■ Exercise instructions: Please filter the entries for the word "grid" and copy every line that has it.

Records for this exercise Block Start

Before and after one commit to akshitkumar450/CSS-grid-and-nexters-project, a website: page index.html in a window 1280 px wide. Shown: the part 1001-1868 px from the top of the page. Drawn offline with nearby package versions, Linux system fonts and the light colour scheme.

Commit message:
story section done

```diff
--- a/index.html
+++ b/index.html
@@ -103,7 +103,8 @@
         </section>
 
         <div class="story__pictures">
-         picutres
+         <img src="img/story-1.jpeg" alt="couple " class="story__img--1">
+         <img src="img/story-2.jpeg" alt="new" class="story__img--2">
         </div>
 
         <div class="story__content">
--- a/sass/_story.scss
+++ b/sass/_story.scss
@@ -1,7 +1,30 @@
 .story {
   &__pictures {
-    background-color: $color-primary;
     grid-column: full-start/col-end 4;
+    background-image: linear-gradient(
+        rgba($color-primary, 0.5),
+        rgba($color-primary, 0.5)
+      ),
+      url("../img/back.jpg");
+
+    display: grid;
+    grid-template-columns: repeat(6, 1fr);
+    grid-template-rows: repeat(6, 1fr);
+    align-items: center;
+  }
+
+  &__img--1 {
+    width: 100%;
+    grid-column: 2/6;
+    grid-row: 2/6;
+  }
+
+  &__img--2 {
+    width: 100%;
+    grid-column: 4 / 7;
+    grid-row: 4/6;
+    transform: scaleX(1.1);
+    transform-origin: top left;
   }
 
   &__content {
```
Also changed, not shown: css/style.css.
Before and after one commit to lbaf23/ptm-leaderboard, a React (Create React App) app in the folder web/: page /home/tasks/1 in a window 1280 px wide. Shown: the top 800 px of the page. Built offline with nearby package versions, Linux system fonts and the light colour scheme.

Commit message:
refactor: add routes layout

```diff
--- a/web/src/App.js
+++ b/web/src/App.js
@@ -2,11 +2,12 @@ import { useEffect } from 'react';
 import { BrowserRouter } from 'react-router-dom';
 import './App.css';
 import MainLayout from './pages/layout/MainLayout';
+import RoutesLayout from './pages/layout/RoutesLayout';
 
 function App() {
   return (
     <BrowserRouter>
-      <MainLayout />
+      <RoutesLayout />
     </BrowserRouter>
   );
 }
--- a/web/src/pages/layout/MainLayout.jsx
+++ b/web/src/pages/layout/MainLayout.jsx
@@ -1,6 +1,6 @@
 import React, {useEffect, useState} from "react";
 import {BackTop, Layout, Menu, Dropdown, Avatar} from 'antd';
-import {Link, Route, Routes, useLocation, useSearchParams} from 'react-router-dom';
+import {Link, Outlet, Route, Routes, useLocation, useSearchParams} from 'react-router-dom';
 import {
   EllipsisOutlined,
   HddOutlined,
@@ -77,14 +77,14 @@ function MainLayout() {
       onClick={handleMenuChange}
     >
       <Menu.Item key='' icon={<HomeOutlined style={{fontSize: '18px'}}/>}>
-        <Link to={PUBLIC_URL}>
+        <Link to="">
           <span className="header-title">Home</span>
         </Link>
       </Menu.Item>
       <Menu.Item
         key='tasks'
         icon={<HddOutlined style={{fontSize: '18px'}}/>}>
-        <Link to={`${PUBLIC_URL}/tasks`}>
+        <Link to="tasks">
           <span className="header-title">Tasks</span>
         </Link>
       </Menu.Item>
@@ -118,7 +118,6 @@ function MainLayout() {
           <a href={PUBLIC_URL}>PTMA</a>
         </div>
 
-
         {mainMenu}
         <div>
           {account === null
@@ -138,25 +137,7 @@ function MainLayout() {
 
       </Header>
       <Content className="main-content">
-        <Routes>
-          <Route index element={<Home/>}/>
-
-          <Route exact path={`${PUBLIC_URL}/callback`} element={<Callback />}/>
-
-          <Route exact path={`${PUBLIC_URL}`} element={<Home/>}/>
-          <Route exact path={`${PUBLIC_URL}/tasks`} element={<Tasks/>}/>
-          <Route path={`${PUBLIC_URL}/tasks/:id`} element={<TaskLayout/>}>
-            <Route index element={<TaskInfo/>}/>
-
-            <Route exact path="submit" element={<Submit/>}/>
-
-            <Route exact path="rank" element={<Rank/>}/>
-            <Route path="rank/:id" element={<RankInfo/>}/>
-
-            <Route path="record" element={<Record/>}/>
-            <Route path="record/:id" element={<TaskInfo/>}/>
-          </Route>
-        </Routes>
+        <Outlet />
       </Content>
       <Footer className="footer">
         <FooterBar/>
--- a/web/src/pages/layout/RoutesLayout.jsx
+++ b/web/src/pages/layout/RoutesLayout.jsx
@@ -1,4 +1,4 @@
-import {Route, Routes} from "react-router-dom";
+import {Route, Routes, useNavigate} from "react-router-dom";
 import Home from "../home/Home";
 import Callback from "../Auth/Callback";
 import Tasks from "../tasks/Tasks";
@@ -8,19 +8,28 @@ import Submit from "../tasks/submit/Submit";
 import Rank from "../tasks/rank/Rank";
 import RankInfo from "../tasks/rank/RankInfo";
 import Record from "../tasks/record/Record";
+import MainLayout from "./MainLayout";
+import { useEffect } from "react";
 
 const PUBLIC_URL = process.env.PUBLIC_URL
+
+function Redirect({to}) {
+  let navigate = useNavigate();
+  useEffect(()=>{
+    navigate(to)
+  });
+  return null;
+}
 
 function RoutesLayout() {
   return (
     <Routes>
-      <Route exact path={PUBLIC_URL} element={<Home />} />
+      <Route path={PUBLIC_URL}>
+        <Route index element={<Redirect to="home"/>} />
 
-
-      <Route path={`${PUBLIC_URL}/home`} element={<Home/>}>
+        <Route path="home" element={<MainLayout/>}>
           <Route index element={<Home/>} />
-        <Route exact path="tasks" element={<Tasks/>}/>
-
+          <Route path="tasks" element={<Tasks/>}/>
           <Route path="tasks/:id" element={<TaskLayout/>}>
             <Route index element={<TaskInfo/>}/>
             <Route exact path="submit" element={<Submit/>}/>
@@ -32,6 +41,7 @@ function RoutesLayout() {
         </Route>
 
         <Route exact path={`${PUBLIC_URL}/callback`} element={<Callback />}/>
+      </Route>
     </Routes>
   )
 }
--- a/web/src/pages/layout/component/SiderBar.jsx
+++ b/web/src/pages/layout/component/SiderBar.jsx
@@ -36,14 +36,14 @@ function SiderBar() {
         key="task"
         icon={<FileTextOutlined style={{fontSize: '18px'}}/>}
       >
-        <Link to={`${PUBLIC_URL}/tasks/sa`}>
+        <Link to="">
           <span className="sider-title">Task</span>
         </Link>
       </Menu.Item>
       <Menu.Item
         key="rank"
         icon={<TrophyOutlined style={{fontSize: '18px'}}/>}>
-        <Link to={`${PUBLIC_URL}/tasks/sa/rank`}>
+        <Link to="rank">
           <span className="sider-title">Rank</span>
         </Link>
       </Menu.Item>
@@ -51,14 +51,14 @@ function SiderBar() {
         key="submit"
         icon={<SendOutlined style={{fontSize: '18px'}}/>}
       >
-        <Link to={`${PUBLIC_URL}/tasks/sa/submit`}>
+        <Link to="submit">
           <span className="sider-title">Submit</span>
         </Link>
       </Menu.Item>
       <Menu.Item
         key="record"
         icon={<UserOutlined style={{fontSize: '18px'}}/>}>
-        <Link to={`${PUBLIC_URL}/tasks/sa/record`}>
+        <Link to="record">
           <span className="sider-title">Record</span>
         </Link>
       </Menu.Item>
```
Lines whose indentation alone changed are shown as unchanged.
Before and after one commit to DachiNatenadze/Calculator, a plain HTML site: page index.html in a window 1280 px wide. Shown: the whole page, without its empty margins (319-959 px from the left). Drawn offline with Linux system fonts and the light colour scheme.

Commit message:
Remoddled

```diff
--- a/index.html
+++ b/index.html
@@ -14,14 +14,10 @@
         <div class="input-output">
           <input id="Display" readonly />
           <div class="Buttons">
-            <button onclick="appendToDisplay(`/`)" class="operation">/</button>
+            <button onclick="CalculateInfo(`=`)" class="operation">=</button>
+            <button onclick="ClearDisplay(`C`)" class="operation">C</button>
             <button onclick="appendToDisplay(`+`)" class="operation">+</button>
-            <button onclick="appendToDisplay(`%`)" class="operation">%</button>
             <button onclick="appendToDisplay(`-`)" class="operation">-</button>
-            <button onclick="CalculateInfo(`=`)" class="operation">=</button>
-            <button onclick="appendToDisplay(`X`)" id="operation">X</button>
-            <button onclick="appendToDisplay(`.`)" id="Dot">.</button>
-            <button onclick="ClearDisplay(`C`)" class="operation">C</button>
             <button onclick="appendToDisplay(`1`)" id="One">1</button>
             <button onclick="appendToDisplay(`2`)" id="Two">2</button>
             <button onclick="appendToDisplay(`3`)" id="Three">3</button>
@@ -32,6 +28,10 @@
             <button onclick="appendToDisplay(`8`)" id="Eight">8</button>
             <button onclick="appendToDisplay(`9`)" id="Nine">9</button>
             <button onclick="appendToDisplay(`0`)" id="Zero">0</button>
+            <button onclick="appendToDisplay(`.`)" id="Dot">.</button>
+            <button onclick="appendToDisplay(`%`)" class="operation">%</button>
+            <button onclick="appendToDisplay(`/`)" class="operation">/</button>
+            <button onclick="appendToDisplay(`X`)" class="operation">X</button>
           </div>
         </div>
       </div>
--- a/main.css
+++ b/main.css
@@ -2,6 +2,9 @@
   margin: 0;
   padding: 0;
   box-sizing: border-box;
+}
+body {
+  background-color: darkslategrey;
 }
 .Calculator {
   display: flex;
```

Records for this exercise Block End

■ Exercise output:
Before and after one commit to akshitkumar450/CSS-grid-and-nexters-project, a website: page index.html in a window 1280 px wide. Shown: the part 1001-1868 px from the top of the page. Drawn offline with nearby package versions, Linux system fonts and the light colour scheme.
     grid-column: full-start/col-end 4;
+    display: grid;
+    grid-template-columns: repeat(6, 1fr);
+    grid-template-rows: repeat(6, 1fr);
+    grid-column: 2/6;
+    grid-row: 2/6;
+    grid-column: 4 / 7;
+    grid-row: 4/6;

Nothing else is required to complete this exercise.